(Exercise instructions):
Lines in the listing below may contain the string "import". Say how many do, giving only the number.

(Entries provided):

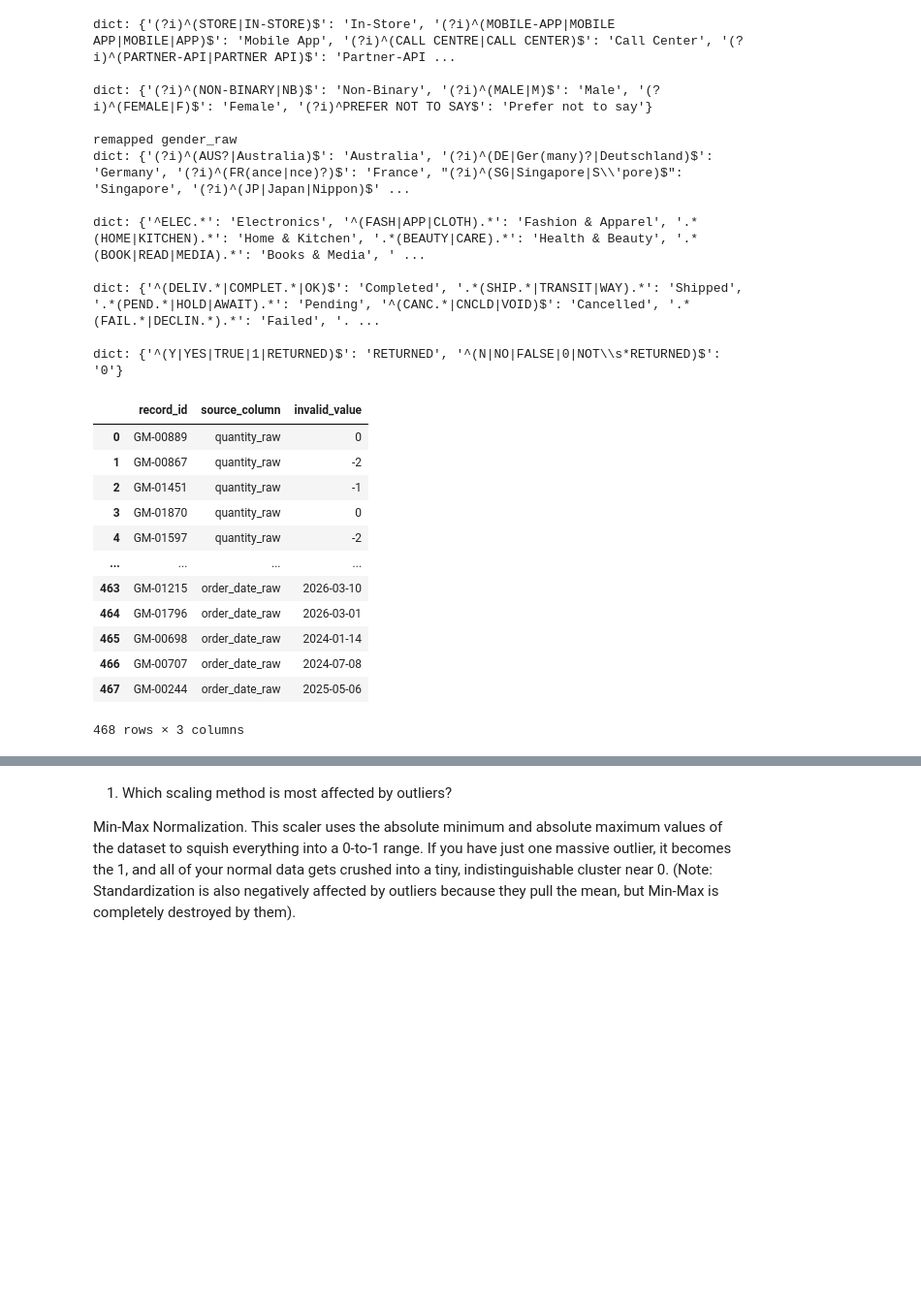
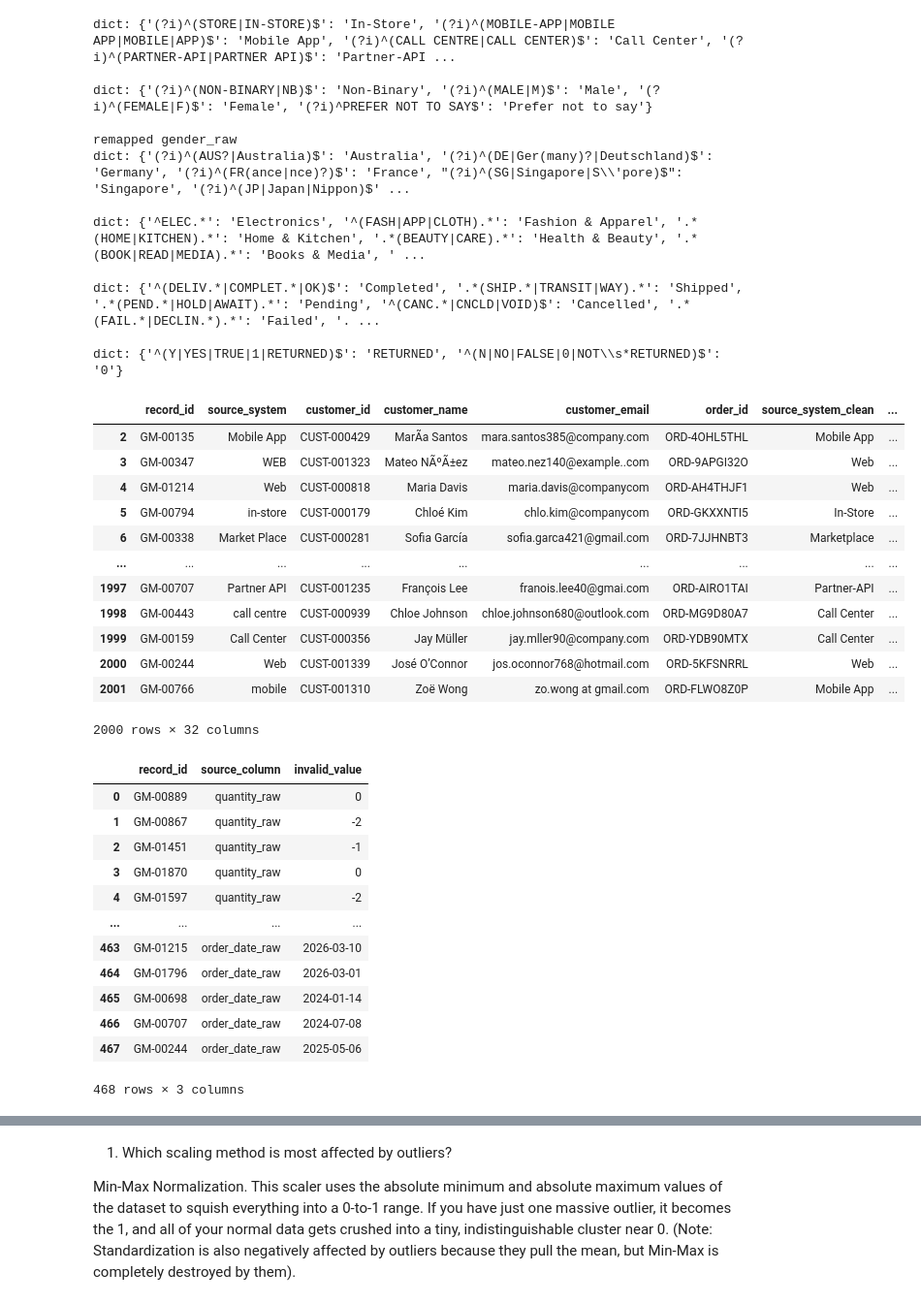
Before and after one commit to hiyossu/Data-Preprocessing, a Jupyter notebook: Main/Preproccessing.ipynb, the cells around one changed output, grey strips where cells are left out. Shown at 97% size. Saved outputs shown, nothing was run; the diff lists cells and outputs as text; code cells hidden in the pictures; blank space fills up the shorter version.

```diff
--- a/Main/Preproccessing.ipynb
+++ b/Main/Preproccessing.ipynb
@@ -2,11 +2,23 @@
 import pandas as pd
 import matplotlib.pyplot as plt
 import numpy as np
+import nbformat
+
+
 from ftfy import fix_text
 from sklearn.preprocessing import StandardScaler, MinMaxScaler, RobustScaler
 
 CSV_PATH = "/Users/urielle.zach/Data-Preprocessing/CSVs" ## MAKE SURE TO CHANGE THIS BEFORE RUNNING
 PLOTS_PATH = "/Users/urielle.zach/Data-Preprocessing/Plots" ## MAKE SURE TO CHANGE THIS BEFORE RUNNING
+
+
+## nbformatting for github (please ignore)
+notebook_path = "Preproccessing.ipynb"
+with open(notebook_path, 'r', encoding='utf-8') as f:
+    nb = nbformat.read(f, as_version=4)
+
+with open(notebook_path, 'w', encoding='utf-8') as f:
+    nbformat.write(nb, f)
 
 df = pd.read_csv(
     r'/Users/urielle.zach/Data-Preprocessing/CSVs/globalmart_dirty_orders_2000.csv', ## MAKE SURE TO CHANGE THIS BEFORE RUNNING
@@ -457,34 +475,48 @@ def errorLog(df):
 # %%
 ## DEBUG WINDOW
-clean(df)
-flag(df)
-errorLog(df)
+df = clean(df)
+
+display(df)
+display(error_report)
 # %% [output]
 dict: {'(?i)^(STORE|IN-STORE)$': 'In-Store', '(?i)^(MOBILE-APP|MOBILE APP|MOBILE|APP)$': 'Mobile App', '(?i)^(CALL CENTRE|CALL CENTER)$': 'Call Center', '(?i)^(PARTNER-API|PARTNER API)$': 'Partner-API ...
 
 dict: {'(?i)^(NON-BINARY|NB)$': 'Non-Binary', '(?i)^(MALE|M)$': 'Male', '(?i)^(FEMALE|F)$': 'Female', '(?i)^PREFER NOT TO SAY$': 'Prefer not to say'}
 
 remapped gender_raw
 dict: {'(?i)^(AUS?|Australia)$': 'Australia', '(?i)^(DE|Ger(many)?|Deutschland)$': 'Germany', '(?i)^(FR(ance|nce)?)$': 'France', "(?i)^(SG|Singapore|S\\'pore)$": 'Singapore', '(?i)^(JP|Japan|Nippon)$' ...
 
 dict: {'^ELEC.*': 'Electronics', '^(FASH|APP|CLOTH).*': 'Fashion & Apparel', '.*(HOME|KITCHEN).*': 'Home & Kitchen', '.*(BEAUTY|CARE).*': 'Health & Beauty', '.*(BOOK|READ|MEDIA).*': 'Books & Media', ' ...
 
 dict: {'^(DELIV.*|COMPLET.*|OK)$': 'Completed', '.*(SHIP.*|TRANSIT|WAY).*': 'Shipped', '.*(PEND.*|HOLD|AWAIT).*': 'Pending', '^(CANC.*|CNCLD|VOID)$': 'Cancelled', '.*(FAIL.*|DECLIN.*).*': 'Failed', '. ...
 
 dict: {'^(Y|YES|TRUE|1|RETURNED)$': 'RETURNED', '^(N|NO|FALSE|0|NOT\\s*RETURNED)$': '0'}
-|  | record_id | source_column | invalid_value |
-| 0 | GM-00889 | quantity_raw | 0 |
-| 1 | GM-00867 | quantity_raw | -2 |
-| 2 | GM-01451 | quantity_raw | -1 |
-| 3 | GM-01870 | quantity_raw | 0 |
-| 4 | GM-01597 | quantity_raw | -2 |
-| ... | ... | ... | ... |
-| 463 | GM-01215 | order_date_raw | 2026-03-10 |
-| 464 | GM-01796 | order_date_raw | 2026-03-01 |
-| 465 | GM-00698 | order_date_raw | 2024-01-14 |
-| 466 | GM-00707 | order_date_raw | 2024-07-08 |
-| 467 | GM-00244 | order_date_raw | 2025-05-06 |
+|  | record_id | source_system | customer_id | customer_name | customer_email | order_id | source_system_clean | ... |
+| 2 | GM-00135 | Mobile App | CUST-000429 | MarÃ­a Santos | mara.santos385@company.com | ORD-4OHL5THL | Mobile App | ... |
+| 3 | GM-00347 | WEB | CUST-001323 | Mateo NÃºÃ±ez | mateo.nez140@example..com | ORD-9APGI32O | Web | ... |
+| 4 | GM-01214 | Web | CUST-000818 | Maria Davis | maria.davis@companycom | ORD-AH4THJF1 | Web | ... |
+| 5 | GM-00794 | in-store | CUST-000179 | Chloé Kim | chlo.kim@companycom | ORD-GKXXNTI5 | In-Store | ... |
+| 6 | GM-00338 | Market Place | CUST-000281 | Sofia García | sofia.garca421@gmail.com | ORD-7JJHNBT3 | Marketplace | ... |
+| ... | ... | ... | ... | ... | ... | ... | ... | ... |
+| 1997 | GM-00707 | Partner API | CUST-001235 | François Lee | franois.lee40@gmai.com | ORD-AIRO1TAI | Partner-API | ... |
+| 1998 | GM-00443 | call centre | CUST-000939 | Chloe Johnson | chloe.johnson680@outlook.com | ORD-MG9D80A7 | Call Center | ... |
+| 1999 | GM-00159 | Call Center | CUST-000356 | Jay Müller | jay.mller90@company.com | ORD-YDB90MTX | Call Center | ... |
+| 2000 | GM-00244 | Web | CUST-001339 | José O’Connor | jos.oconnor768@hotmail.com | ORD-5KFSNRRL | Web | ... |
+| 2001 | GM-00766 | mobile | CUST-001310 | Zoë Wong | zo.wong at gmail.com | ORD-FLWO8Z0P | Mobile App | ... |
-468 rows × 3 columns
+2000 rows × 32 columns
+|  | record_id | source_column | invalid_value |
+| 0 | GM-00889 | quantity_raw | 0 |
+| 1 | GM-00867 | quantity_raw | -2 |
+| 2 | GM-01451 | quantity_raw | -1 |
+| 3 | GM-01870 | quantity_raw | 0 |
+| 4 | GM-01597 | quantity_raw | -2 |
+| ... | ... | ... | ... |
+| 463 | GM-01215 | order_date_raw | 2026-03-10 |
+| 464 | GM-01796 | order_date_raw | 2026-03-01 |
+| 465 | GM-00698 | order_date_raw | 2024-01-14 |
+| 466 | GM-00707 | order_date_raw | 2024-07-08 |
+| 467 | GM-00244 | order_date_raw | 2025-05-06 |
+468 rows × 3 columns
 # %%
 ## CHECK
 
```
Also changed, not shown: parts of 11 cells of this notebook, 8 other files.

(Output for this exercise):
6